- Work order: For every line below, set down an identical copy.

- Stored data:
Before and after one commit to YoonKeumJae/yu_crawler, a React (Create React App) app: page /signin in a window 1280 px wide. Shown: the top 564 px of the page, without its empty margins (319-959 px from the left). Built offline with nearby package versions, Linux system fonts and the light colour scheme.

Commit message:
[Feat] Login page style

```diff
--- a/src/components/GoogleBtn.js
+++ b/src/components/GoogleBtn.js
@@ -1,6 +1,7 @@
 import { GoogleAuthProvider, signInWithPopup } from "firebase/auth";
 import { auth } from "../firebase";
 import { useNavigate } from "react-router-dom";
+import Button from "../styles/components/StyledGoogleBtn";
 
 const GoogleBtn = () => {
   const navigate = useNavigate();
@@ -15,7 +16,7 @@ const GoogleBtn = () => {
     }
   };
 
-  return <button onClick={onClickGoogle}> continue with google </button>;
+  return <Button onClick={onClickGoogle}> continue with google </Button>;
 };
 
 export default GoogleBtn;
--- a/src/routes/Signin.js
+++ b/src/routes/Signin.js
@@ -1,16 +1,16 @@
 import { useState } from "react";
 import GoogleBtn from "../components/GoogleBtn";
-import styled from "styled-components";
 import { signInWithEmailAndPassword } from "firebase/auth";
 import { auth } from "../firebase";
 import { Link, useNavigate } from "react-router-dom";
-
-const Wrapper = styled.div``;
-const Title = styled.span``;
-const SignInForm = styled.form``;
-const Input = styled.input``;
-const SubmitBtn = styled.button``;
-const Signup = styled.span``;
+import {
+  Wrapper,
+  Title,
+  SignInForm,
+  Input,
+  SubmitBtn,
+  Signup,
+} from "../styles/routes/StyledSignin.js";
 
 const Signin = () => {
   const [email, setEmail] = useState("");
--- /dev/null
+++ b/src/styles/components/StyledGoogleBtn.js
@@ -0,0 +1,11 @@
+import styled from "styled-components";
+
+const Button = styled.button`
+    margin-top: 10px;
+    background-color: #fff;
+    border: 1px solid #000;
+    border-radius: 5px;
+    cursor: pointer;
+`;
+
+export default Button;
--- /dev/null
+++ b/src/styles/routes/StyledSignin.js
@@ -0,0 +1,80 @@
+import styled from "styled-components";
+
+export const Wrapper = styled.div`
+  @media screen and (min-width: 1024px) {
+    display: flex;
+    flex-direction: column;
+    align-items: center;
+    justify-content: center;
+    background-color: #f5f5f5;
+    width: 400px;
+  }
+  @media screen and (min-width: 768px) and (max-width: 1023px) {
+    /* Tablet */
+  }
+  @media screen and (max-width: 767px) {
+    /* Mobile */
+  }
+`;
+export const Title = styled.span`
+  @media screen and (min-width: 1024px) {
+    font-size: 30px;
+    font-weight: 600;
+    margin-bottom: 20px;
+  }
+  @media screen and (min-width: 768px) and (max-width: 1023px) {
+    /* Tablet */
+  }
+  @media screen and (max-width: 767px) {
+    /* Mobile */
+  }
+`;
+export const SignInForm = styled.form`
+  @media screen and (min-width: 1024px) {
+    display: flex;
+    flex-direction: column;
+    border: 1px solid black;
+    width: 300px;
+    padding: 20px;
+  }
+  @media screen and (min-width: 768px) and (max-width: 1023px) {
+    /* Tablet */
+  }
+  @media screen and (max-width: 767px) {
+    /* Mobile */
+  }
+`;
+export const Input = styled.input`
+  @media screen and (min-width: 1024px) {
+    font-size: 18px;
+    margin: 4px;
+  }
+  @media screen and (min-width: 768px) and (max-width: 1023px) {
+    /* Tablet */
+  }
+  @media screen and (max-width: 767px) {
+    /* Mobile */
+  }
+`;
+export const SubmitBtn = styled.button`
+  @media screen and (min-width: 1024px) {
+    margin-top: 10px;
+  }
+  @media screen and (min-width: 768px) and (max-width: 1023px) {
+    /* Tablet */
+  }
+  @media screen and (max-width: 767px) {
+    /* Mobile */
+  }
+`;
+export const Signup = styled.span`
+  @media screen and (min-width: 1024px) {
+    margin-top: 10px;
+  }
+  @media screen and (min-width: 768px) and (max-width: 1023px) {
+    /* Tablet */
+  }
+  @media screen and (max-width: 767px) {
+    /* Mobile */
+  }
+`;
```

- Exercise answer:
Before and after one commit to YoonKeumJae/yu_crawler, a React (Create React App) app: page /signin in a window 1280 px wide. Shown: the top 564 px of the page, without its empty margins (319-959 px from the left). Built offline with nearby package versions, Linux system fonts and the light colour scheme.

Commit message:
[Feat] Login page style

```diff
--- a/src/components/GoogleBtn.js
+++ b/src/components/GoogleBtn.js
@@ -1,6 +1,7 @@
 import { GoogleAuthProvider, signInWithPopup } from "firebase/auth";
 import { auth } from "../firebase";
 import { useNavigate } from "react-router-dom";
+import Button from "../styles/components/StyledGoogleBtn";
 
 const GoogleBtn = () => {
   const navigate = useNavigate();
@@ -15,7 +16,7 @@ const GoogleBtn = () => {
     }
   };
 
-  return <button onClick={onClickGoogle}> continue with google </button>;
+  return <Button onClick={onClickGoogle}> continue with google </Button>;
 };
 
 export default GoogleBtn;
--- a/src/routes/Signin.js
+++ b/src/routes/Signin.js
@@ -1,16 +1,16 @@
 import { useState } from "react";
 import GoogleBtn from "../components/GoogleBtn";
-import styled from "styled-components";
 import { signInWithEmailAndPassword } from "firebase/auth";
 import { auth } from "../firebase";
 import { Link, useNavigate } from "react-router-dom";
-
-const Wrapper = styled.div``;
-const Title = styled.span``;
-const SignInForm = styled.form``;
-const Input = styled.input``;
-const SubmitBtn = styled.button``;
-const Signup = styled.span``;
+import {
+  Wrapper,
+  Title,
+  SignInForm,
+  Input,
+  SubmitBtn,
+  Signup,
+} from "../styles/routes/StyledSignin.js";
 
 const Signin = () => {
   const [email, setEmail] = useState("");
--- /dev/null
+++ b/src/styles/components/StyledGoogleBtn.js
@@ -0,0 +1,11 @@
+import styled from "styled-components";
+
+const Button = styled.button`
+    margin-top: 10px;
+    background-color: #fff;
+    border: 1px solid #000;
+    border-radius: 5px;
+    cursor: pointer;
+`;
+
+export default Button;
--- /dev/null
+++ b/src/styles/routes/StyledSignin.js
@@ -0,0 +1,80 @@
+import styled from "styled-components";
+
+export const Wrapper = styled.div`
+  @media screen and (min-width: 1024px) {
+    display: flex;
+    flex-direction: column;
+    align-items: center;
+    justify-content: center;
+    background-color: #f5f5f5;
+    width: 400px;
+  }
+  @media screen and (min-width: 768px) and (max-width: 1023px) {
+    /* Tablet */
+  }
+  @media screen and (max-width: 767px) {
+    /* Mobile */
+  }
+`;
+export const Title = styled.span`
+  @media screen and (min-width: 1024px) {
+    font-size: 30px;
+    font-weight: 600;
+    margin-bottom: 20px;
+  }
+  @media screen and (min-width: 768px) and (max-width: 1023px) {
+    /* Tablet */
+  }
+  @media screen and (max-width: 767px) {
+    /* Mobile */
+  }
+`;
+export const SignInForm = styled.form`
+  @media screen and (min-width: 1024px) {
+    display: flex;
+    flex-direction: column;
+    border: 1px solid black;
+    width: 300px;
+    padding: 20px;
+  }
+  @media screen and (min-width: 768px) and (max-width: 1023px) {
+    /* Tablet */
+  }
+  @media screen and (max-width: 767px) {
+    /* Mobile */
+  }
+`;
+export const Input = styled.input`
+  @media screen and (min-width: 1024px) {
+    font-size: 18px;
+    margin: 4px;
+  }
+  @media screen and (min-width: 768px) and (max-width: 1023px) {
+    /* Tablet */
+  }
+  @media screen and (max-width: 767px) {
+    /* Mobile */
+  }
+`;
+export const SubmitBtn = styled.button`
+  @media screen and (min-width: 1024px) {
+    margin-top: 10px;
+  }
+  @media screen and (min-width: 768px) and (max-width: 1023px) {
+    /* Tablet */
+  }
+  @media screen and (max-width: 767px) {
+    /* Mobile */
+  }
+`;
+export const Signup = styled.span`
+  @media screen and (min-width: 1024px) {
+    margin-top: 10px;
+  }
+  @media screen and (min-width: 768px) and (max-width: 1023px) {
+    /* Tablet */
+  }
+  @media screen and (max-width: 767px) {
+    /* Mobile */
+  }
+`;
```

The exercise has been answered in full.